Dorsey made the announcement to staff via an email that has been leaked to the media, but the company has since confirmed the contents of the email, reiterating that if an employee would prefer to remain at home, Twitter would “make that happen.”
Buzzfeed News was the first to publish an email from CEO Jack Dorsey to his employees regarding the working from home arrangements that Twitter put in place a number of months ago now. Alex Krantrowitz writes that “in his email, Dorsey said it’s unlikely Twitter would open its offices before September, and that business travel would be cancelled until then as well, with very few exceptions. The company will also cancel all in-person events for the rest of the year, and reassess its plan for 2021 later this year. Finally, Twitter upped its allowance for work from home supplies to $1000 for all employees.”

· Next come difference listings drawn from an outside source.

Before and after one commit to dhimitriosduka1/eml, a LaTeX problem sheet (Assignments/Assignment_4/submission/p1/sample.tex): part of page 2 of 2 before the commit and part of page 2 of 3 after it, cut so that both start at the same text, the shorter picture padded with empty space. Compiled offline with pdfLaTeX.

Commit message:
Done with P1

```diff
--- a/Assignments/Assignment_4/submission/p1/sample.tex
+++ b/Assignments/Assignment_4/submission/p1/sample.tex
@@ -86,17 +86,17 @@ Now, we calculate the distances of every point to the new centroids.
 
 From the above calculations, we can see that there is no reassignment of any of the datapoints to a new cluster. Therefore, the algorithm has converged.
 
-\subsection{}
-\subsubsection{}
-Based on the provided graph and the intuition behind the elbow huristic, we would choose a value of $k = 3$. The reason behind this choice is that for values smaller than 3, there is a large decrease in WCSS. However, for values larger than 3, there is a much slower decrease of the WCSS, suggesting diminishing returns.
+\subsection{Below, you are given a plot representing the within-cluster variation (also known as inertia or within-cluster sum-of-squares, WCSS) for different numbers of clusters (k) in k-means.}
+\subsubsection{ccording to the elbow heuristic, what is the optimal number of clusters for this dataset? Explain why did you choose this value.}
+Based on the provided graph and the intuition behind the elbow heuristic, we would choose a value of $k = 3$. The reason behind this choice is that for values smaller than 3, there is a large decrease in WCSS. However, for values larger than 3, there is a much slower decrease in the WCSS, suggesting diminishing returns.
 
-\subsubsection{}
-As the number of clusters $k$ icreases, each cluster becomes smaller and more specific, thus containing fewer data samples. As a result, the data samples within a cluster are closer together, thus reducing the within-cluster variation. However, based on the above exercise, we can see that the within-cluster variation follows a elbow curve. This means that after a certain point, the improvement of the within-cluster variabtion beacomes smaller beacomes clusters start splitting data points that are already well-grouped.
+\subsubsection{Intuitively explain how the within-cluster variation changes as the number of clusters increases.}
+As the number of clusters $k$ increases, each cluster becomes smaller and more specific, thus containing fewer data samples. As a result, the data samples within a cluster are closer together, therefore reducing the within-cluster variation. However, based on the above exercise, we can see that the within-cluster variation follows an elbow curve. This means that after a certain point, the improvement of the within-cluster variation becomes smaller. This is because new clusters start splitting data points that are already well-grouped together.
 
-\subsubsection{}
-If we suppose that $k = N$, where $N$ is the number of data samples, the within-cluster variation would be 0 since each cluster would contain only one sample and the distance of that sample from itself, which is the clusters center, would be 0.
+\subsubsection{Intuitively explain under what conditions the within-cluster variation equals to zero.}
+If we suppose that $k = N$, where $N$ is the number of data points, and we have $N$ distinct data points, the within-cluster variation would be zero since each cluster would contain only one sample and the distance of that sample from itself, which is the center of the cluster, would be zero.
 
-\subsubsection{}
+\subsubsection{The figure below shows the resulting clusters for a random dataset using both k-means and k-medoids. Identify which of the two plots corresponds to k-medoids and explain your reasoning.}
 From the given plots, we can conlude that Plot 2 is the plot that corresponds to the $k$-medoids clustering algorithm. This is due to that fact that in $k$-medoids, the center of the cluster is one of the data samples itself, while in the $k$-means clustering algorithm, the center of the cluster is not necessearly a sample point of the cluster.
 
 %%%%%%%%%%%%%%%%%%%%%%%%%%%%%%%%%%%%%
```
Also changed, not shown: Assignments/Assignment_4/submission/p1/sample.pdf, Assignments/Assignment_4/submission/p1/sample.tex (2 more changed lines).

The question of when and how to reopen offices is one plaguing hundreds of thousands, if not millions of organisations around the world. Governments are now studying the safest models to reopen economies, balancing their health and safety obligations with the fiscal necessity to reopen.
Facebook has told its employees that its offices will reopen in July, however, concerned workers will be able to work from home until 2021. Google has taken a similar approach, informing most of its staff they can stay at home until 2021, though some will be asked to return to work in the northern hemisphere’s summer.
Dorsey previously signalled his intention for Twitter to work in a more “distributed” model prior to the pandemic.
A Twitter spokesperson has said publicly that “opening offices will be our decision,” and that “when, and if our employees come back, will be theirs.”
“We’ve been very thoughtful in how we’ve approached this from the time we were one of the first companies to move to a work-from-home model. We’ll continue to be, and we’ll continue to put the safety of our people and communities first,” they added.
The spokesperson continued to explain that it was “uniquely positioned to respond quickly and allow folks to work from home given our emphasis on decentralization and supporting a distributed workforce capable of working from anywhere.”
“The past few months have proven we can make that work… so if our employees are in a role and situation that enables them to work from home and they want to continue to do so forever, we will make that happen. If not, our offices will be their warm and welcoming selves, with some additional precautions, when we feel it’s safe to return,” the spokesperson concluded.
The social media platform’s new policy comes amidst confusion from businesses globally as they adapt to social distancing and health guidelines issued by governments.
Just yesterday we reported on Elon Musk’s move to reopen its Fremont, California factory ahead of official approval from County officials, signalling an opposite approach to that of Mr Dorsey due to the way in which Tesla requires hands-on manufacturing, while Twitter is less reliant on the same model.
Twitter’s head of Human Resources, Jennifer Christie has previously told the media that it was unlikely Twitter would ever be the same, and that “people who were reticent to work remotely will find that they really thrive that way.”
“Managers who didn’t think they could manage teams that were remote will have a different perspective. I do think we won’t go back,” in reference to the traditional business model of office attendance.